La Belle Époque

ROMANTIC COMEDY; 1hr 55min (French with subtitles)

STARRING: Daniel Auteuil, Guillaume Canet, Doria Tillier, Fanny Ardant

Street of dreams: Auteuil and Tillier

When a husband and wife have grown apart, the distance between them can seem unbridgeable. For middle-agers Victor (a reliably likeable Auteuil) and Marianne (Ardant, spitting chips), that distance is compounded by the direction they’ve each taken. She is an endlessly modern psychiatrist who resists her age, he’s a testy, out-of-work newspaper cartoonist for whom technology is an anathema. When Marianne gives up on Victor and boots him out of their apartment, he has nothing else to lose that he values and nowhere to go but back to 1974 Lyon, where at 25 he first met Marianne at café La Belle Époque.


Victor’s simulated experience comes courtesy of a film company that re-creates past events to order for a well-heeled clientele. It’s run with a flamboyant eye for detail by an entrepreneurial director (aptly cast actor-director Canet as Antoine) whose unrealised young life Victor turned around with the gift of a book he’d illustrated. Now, Antoine is looking to return the favour to a lost man pining for a simpler time when everything was before him.
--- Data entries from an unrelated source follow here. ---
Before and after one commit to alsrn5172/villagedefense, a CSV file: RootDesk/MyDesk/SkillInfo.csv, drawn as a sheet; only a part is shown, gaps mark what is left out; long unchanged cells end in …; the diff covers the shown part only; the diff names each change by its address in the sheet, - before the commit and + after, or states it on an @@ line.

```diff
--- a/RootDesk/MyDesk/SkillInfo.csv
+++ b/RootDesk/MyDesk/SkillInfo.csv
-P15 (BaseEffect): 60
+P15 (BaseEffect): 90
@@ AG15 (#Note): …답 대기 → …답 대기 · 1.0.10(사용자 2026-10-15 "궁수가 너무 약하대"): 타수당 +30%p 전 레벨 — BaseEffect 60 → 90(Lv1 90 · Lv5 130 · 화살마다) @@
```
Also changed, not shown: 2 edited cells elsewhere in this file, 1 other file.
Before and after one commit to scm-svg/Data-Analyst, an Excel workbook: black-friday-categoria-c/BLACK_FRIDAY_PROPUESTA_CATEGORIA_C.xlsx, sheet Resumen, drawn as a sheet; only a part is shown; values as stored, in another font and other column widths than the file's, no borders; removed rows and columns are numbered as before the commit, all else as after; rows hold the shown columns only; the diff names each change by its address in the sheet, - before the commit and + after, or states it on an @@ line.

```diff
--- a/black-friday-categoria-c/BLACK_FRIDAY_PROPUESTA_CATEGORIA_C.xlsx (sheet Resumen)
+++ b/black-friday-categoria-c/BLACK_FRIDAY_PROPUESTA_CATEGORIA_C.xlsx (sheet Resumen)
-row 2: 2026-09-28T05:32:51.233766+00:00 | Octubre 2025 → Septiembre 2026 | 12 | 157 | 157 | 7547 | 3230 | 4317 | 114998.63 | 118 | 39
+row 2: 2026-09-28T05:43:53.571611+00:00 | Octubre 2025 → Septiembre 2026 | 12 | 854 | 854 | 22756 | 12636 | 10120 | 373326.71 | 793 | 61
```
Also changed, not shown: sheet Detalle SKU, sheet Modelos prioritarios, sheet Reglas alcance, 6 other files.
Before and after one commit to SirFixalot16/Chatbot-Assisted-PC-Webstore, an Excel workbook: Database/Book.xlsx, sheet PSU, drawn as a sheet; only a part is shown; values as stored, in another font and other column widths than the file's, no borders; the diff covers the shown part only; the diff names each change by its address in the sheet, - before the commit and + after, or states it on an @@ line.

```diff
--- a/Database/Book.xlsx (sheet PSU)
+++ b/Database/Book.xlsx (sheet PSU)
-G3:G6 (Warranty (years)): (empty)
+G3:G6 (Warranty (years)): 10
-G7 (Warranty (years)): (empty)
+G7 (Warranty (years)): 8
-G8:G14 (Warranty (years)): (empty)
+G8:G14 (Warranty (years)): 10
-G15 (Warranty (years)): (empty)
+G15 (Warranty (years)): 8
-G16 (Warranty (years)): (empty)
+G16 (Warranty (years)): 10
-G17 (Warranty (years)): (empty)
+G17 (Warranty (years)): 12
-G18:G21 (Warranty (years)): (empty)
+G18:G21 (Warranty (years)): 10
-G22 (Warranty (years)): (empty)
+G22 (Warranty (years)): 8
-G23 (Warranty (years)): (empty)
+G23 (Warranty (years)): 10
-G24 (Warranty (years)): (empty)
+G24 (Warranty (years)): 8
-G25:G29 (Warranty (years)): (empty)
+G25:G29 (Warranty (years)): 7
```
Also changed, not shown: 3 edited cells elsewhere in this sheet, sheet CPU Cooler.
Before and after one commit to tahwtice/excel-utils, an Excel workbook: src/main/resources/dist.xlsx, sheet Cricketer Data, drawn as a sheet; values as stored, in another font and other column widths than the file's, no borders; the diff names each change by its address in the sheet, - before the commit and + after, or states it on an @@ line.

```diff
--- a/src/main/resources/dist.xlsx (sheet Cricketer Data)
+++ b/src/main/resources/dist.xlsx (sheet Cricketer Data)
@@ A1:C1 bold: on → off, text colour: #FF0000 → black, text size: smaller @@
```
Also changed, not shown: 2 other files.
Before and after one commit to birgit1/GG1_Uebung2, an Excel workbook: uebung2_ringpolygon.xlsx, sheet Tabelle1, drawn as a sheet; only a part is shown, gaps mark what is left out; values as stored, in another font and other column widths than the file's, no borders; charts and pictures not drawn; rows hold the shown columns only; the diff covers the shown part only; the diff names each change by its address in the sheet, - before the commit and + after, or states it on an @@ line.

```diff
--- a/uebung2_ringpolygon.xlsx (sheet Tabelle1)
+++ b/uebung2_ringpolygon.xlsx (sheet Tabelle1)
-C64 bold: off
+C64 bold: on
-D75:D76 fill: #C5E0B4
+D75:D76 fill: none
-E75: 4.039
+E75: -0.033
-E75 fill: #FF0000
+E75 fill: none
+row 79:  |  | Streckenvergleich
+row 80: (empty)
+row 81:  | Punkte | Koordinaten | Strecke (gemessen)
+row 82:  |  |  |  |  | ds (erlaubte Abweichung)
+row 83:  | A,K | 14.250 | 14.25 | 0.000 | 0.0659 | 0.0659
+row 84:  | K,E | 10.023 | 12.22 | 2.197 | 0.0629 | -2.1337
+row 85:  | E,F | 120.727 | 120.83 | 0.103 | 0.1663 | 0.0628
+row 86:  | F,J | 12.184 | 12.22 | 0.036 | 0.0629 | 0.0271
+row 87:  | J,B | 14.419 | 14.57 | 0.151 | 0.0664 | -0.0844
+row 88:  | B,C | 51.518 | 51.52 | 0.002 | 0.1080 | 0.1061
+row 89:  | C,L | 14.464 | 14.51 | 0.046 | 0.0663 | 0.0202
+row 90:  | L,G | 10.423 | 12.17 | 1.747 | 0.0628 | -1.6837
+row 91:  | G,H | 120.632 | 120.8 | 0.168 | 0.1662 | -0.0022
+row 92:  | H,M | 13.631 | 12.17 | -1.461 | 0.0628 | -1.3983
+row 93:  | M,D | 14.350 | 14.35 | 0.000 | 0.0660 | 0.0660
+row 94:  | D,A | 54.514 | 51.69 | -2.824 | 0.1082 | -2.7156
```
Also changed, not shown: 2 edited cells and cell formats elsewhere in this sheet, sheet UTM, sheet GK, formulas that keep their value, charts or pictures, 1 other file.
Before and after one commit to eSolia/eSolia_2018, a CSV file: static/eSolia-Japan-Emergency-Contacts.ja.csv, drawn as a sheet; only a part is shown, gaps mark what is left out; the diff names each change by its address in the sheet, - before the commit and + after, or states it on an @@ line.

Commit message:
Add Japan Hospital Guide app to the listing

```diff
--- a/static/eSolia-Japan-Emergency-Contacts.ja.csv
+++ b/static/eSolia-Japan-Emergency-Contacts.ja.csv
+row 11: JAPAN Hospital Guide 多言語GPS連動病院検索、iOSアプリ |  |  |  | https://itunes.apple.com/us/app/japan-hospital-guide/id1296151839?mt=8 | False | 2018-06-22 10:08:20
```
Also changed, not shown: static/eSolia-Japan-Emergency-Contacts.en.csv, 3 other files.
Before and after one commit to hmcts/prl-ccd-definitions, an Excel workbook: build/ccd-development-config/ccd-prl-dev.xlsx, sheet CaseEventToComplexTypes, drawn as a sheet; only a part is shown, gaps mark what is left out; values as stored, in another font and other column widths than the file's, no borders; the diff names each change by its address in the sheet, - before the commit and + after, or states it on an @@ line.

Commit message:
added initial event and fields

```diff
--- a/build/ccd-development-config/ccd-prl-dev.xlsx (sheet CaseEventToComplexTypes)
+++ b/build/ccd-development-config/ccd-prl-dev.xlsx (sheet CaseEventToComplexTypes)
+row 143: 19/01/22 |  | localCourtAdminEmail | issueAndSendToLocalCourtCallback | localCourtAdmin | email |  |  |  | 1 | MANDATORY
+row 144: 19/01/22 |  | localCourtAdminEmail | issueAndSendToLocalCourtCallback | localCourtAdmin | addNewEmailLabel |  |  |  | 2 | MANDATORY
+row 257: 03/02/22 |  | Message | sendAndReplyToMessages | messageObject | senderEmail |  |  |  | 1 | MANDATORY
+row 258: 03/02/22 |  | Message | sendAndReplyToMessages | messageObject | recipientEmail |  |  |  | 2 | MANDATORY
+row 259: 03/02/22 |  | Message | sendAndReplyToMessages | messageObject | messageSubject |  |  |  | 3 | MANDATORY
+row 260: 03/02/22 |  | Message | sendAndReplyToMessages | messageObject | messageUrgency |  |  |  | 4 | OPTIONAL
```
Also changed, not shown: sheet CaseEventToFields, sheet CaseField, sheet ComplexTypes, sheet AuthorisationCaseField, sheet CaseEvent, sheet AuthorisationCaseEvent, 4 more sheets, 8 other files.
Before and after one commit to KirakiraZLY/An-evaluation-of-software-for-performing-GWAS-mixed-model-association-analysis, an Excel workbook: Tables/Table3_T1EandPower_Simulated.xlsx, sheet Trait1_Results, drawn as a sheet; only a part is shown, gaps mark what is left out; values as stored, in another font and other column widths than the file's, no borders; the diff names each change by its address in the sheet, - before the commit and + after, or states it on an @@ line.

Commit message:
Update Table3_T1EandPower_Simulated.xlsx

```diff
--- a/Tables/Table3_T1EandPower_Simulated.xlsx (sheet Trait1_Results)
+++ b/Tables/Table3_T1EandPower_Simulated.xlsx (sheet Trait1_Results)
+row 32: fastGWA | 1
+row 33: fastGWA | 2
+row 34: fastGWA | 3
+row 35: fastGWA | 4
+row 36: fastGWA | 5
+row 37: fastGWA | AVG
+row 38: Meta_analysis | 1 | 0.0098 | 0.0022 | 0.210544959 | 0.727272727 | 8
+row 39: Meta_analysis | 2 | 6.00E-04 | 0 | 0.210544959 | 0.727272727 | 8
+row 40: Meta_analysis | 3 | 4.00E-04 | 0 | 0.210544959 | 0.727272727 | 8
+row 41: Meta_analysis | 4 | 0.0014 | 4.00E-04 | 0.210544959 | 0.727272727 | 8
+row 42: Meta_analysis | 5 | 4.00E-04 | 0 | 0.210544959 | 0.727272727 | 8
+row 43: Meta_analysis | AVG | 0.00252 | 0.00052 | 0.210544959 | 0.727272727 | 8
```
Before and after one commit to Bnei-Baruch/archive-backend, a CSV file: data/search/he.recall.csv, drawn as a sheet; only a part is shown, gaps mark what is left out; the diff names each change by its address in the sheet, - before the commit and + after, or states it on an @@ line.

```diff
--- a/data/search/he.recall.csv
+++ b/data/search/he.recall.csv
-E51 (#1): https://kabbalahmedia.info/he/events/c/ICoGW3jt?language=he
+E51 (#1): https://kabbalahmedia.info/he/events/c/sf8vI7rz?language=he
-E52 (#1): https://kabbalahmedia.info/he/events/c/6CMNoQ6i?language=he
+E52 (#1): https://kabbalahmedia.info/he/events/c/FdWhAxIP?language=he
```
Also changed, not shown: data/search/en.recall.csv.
The meeting on an affectionately reconstructed café set, between a newly spruced Victor and the saucy young actress who plays his wife-to-be (Tiller), and who also happens to be tumultuously involved with Antoine, is a coup of studied cool that blends past with present. For Victor, this resurrected history is an open sesame to a freeing new lease of life. Maybe you can’t technically go home again, but the rosily inventive way writer-director Nicolas Bedos tells it, in the loopy course of reliving what’s been lost, you can be inspired to rebuild.